[Records for the exercise Boundary: Start]

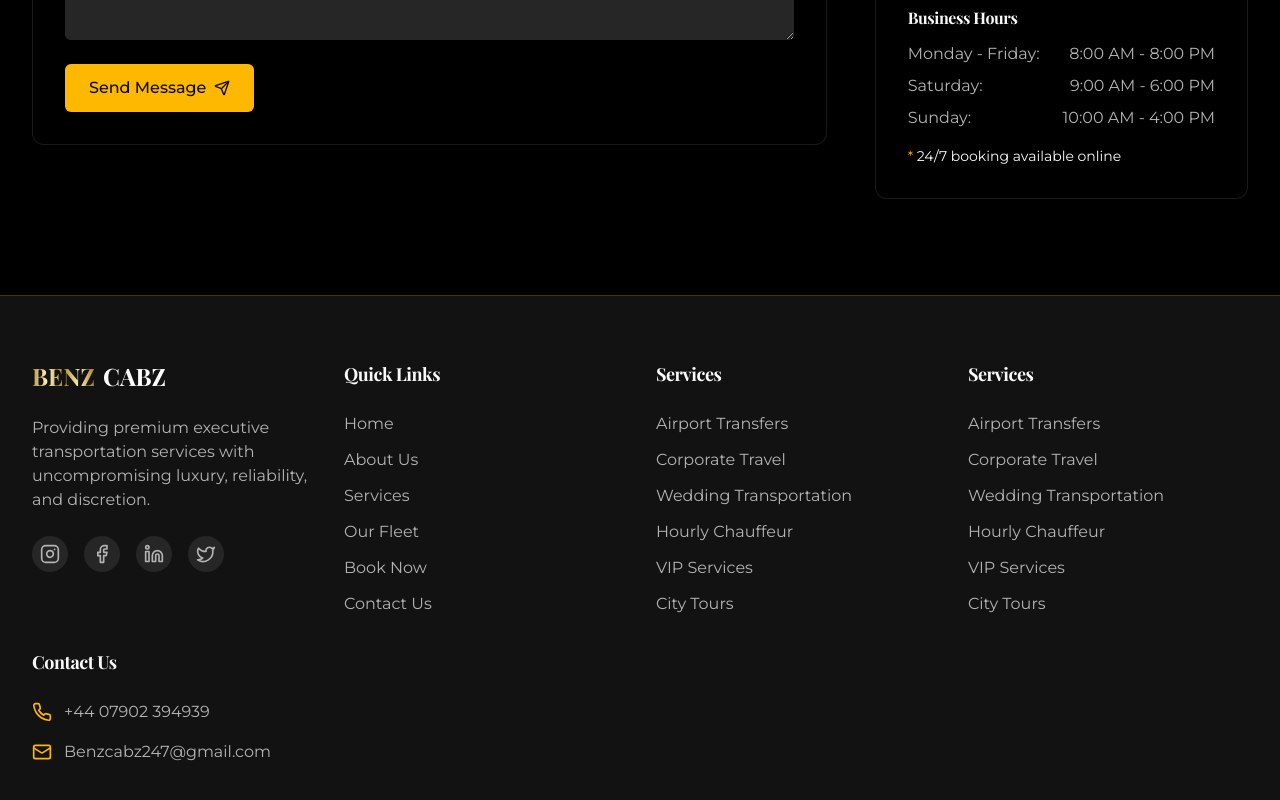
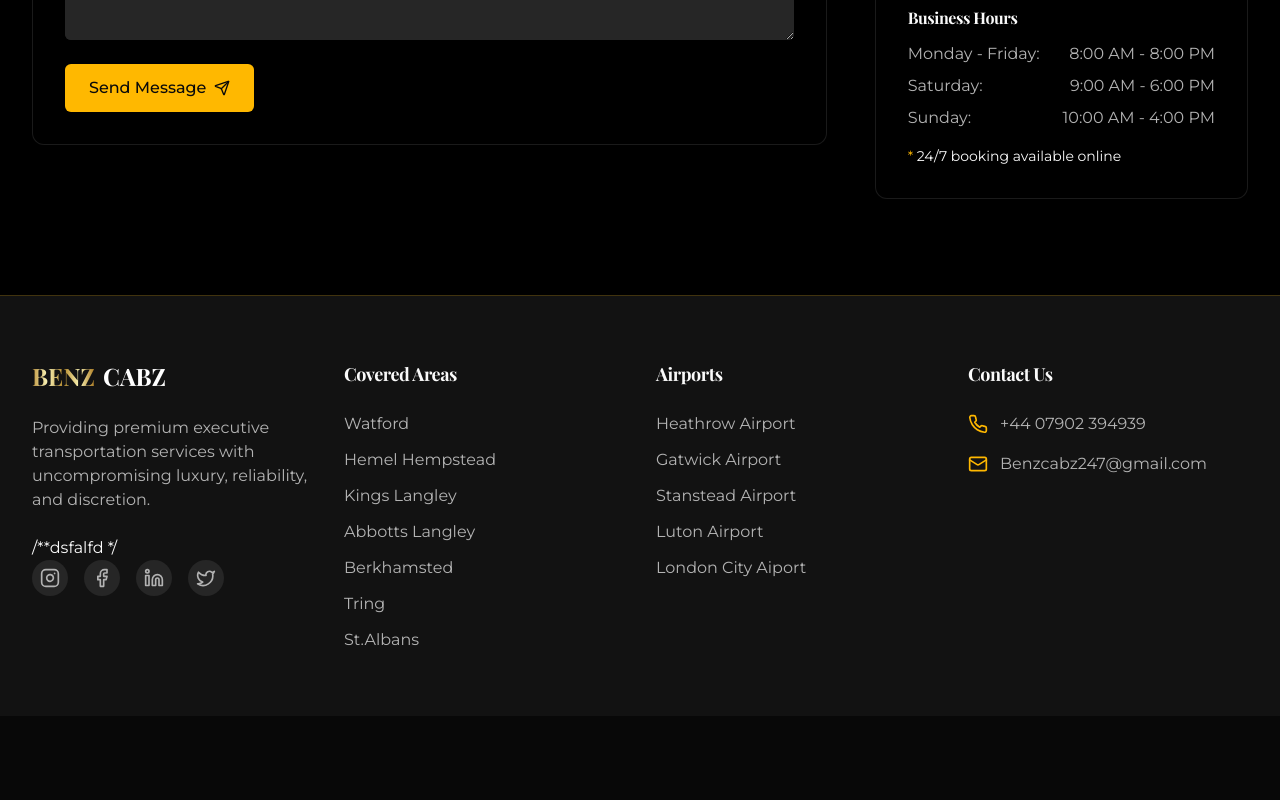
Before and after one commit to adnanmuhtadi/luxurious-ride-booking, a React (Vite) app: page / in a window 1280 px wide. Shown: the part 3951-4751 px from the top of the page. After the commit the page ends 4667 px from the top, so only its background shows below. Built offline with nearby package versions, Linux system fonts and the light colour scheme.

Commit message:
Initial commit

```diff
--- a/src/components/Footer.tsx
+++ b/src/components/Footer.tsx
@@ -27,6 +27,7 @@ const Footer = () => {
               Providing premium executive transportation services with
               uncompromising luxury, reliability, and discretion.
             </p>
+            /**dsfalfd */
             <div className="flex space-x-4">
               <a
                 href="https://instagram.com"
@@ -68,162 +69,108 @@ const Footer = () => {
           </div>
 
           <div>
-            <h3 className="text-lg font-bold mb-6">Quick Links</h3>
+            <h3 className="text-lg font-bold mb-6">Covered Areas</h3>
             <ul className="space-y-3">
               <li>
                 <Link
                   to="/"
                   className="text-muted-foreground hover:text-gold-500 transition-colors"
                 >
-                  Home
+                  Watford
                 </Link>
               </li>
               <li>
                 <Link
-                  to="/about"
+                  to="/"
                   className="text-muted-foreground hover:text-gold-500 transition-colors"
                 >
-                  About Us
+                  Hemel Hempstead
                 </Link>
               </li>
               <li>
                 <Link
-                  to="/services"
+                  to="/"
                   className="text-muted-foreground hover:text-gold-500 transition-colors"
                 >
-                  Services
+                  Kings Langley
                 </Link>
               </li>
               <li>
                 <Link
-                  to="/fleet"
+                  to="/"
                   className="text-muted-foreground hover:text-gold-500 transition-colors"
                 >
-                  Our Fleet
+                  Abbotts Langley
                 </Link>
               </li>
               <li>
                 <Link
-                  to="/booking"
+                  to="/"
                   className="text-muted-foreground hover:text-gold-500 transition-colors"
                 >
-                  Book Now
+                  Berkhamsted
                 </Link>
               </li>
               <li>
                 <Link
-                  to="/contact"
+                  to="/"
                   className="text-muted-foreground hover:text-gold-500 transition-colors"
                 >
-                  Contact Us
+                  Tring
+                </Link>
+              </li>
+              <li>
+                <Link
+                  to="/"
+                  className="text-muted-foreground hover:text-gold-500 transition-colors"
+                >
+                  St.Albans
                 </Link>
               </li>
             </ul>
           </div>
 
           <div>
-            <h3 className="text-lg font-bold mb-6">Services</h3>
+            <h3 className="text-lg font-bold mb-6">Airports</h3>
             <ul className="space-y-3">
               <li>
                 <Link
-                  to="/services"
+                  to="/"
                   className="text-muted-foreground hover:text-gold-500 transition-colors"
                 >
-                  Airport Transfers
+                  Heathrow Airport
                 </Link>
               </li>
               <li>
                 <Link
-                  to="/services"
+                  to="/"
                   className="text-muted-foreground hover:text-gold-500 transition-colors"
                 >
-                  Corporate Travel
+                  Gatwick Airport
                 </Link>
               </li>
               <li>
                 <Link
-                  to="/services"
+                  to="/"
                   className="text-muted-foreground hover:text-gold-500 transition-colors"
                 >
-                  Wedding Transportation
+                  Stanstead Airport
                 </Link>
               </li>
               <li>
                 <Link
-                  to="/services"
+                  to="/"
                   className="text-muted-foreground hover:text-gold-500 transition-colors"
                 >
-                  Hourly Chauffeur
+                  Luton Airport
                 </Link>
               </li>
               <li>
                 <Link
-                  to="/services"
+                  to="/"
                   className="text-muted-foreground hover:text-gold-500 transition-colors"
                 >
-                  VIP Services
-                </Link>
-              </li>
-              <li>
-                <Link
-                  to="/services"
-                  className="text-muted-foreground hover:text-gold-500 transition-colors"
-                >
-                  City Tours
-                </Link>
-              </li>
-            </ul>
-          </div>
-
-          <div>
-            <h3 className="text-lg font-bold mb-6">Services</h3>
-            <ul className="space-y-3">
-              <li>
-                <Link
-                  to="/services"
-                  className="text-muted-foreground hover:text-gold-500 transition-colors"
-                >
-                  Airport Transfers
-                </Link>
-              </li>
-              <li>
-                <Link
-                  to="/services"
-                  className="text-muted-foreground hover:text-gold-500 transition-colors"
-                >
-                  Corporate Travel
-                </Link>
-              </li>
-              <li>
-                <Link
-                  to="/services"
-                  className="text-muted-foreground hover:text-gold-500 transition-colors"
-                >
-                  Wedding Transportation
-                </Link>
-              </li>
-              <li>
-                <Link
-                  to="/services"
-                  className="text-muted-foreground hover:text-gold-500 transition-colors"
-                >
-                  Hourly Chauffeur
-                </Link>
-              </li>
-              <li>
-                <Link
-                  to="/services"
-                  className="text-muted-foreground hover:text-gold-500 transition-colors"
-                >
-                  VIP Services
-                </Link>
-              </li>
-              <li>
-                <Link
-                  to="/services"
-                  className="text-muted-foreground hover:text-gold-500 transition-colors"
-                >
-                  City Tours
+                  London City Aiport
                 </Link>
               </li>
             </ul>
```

[Records for the exercise Boundary: End]
[Records for the exercise Boundary: Start]

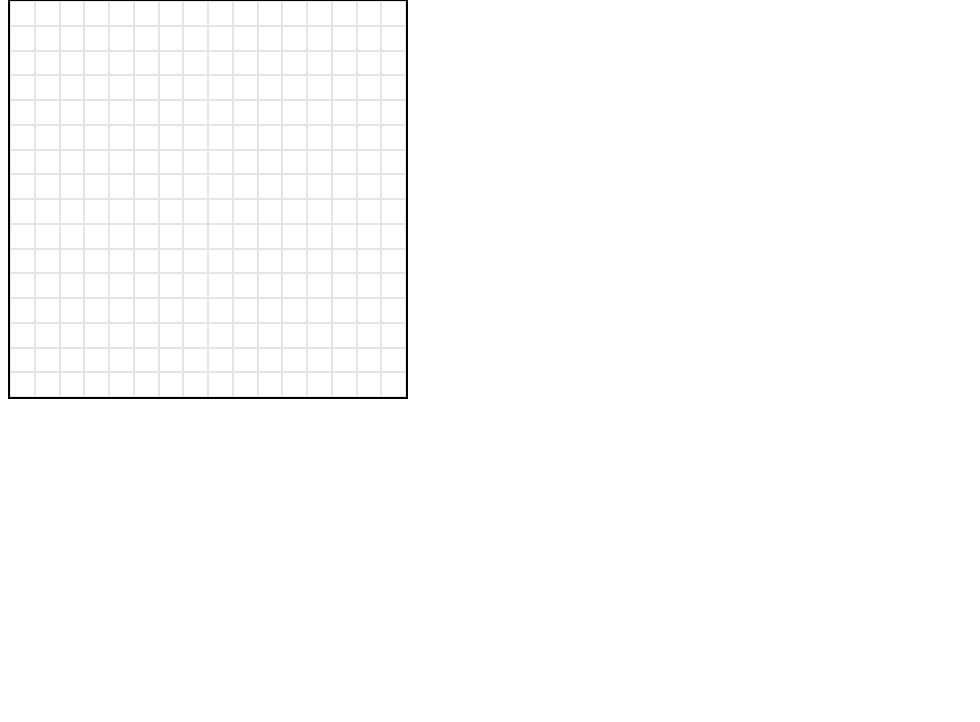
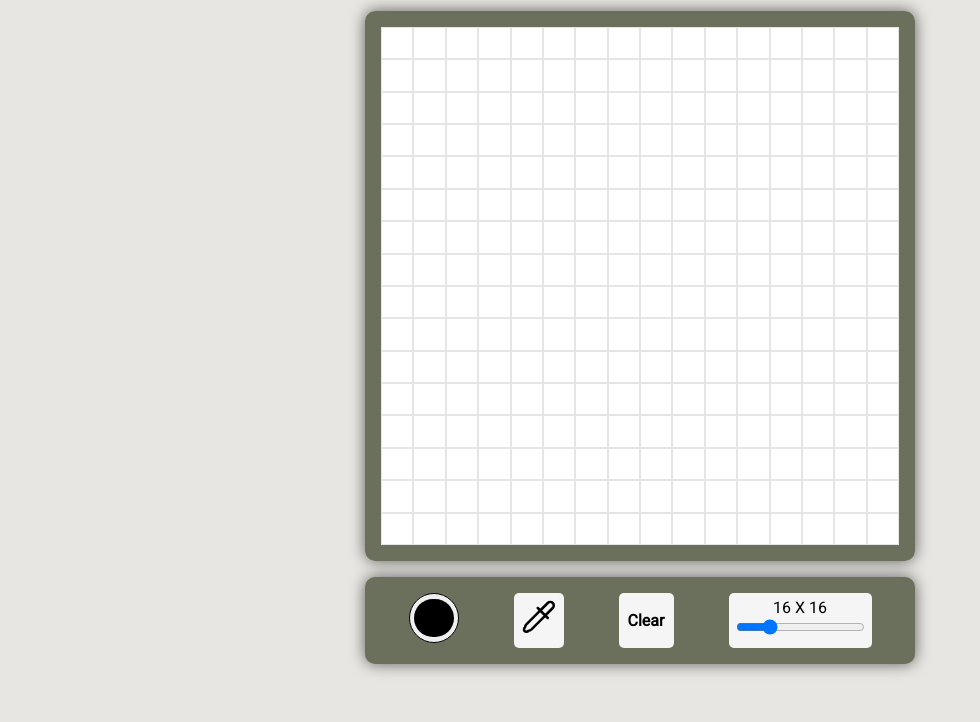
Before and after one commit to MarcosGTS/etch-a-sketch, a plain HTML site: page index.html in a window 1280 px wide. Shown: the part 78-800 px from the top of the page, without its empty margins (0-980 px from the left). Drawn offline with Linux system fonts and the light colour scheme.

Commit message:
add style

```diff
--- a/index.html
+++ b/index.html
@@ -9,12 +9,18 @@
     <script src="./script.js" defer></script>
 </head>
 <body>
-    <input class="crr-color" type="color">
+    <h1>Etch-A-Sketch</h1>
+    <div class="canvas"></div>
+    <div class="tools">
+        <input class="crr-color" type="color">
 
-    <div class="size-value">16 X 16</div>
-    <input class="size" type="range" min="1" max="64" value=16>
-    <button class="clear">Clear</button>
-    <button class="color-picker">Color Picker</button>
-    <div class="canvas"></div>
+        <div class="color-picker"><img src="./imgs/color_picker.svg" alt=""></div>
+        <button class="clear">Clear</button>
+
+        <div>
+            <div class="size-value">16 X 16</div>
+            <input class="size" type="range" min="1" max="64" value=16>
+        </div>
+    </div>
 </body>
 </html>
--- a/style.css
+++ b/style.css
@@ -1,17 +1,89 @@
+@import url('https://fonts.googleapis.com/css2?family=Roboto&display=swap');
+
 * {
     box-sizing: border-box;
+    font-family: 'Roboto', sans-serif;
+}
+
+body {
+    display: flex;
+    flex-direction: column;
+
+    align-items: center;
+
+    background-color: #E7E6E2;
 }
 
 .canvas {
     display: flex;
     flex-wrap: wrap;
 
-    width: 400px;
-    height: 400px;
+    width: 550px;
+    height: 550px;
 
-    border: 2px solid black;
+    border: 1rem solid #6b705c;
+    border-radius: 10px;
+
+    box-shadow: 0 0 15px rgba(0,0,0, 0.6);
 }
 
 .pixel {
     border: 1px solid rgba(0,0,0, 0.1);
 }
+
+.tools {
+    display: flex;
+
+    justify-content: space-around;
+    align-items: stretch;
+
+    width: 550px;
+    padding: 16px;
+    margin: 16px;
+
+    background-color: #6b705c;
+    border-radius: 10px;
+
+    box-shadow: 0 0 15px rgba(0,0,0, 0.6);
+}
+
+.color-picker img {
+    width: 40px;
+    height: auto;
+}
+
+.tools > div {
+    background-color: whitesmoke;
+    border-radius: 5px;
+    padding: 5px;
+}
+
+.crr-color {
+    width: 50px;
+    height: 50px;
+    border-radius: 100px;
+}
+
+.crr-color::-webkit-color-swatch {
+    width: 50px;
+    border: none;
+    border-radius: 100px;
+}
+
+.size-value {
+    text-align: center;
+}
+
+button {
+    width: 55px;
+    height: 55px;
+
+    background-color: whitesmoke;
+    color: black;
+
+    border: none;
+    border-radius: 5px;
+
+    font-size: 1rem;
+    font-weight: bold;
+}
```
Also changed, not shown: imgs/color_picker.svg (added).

[Records for the exercise Boundary: End]
[Records for the exercise Boundary: Start]

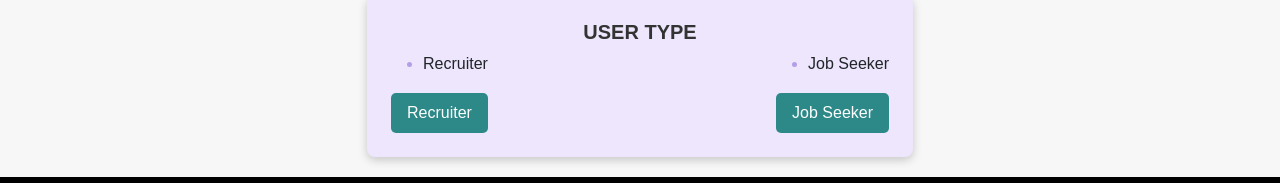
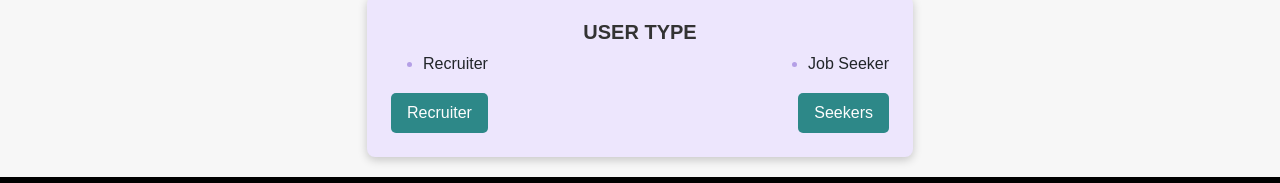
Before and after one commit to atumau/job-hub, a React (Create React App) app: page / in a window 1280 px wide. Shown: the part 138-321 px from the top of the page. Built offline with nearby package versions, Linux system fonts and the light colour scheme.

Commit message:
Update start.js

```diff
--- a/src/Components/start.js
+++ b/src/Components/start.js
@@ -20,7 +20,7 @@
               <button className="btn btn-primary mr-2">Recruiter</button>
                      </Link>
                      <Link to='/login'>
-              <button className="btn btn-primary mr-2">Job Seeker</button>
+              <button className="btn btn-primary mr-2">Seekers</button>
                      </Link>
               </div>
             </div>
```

[Records for the exercise Boundary: End]

* Try it *
Find the lines of the listing above that hold "Roboto". Please copy them.

* Response below *
+@import url('https://fonts.googleapis.com/css2?family=Roboto&display=swap');
+    font-family: 'Roboto', sans-serif;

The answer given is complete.